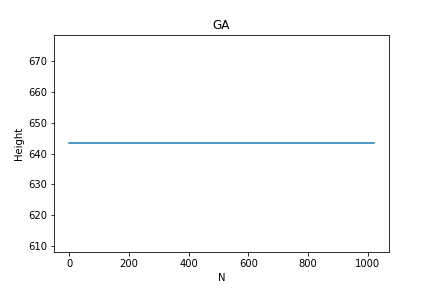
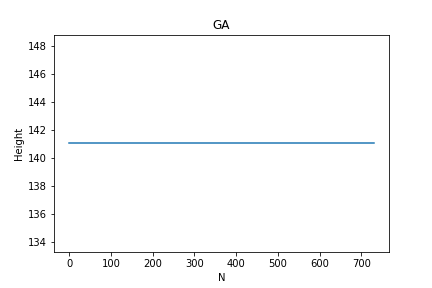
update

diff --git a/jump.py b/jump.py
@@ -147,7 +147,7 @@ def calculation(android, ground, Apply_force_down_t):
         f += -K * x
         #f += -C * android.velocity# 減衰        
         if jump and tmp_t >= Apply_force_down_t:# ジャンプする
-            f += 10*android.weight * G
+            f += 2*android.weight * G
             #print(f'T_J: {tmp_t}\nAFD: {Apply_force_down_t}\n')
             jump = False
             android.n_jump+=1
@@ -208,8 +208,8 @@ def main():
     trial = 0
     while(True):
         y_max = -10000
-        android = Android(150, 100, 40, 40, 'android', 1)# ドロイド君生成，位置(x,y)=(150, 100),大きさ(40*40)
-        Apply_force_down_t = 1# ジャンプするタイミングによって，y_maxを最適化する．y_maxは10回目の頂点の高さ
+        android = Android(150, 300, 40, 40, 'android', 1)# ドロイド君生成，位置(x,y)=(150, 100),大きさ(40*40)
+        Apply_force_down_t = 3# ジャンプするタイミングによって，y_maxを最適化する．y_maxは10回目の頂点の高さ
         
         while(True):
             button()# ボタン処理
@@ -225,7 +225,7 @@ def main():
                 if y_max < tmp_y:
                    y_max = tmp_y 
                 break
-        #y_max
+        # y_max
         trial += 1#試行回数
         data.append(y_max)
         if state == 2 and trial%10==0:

## What is required
Produce a word-for-word copy of the records, omitting all images.

## Output for this task
update

diff --git a/jump.py b/jump.py
@@ -147,7 +147,7 @@ def calculation(android, ground, Apply_force_down_t):
         f += -K * x
         #f += -C * android.velocity# 減衰        
         if jump and tmp_t >= Apply_force_down_t:# ジャンプする
-            f += 10*android.weight * G
+            f += 2*android.weight * G
             #print(f'T_J: {tmp_t}\nAFD: {Apply_force_down_t}\n')
             jump = False
             android.n_jump+=1
@@ -208,8 +208,8 @@ def main():
     trial = 0
     while(True):
         y_max = -10000
-        android = Android(150, 100, 40, 40, 'android', 1)# ドロイド君生成，位置(x,y)=(150, 100),大きさ(40*40)
-        Apply_force_down_t = 1# ジャンプするタイミングによって，y_maxを最適化する．y_maxは10回目の頂点の高さ
+        android = Android(150, 300, 40, 40, 'android', 1)# ドロイド君生成，位置(x,y)=(150, 100),大きさ(40*40)
+        Apply_force_down_t = 3# ジャンプするタイミングによって，y_maxを最適化する．y_maxは10回目の頂点の高さ
         
         while(True):
             button()# ボタン処理
@@ -225,7 +225,7 @@ def main():
                 if y_max < tmp_y:
                    y_max = tmp_y 
                 break
-        #y_max
+        # y_max
         trial += 1#試行回数
         data.append(y_max)
         if state == 2 and trial%10==0:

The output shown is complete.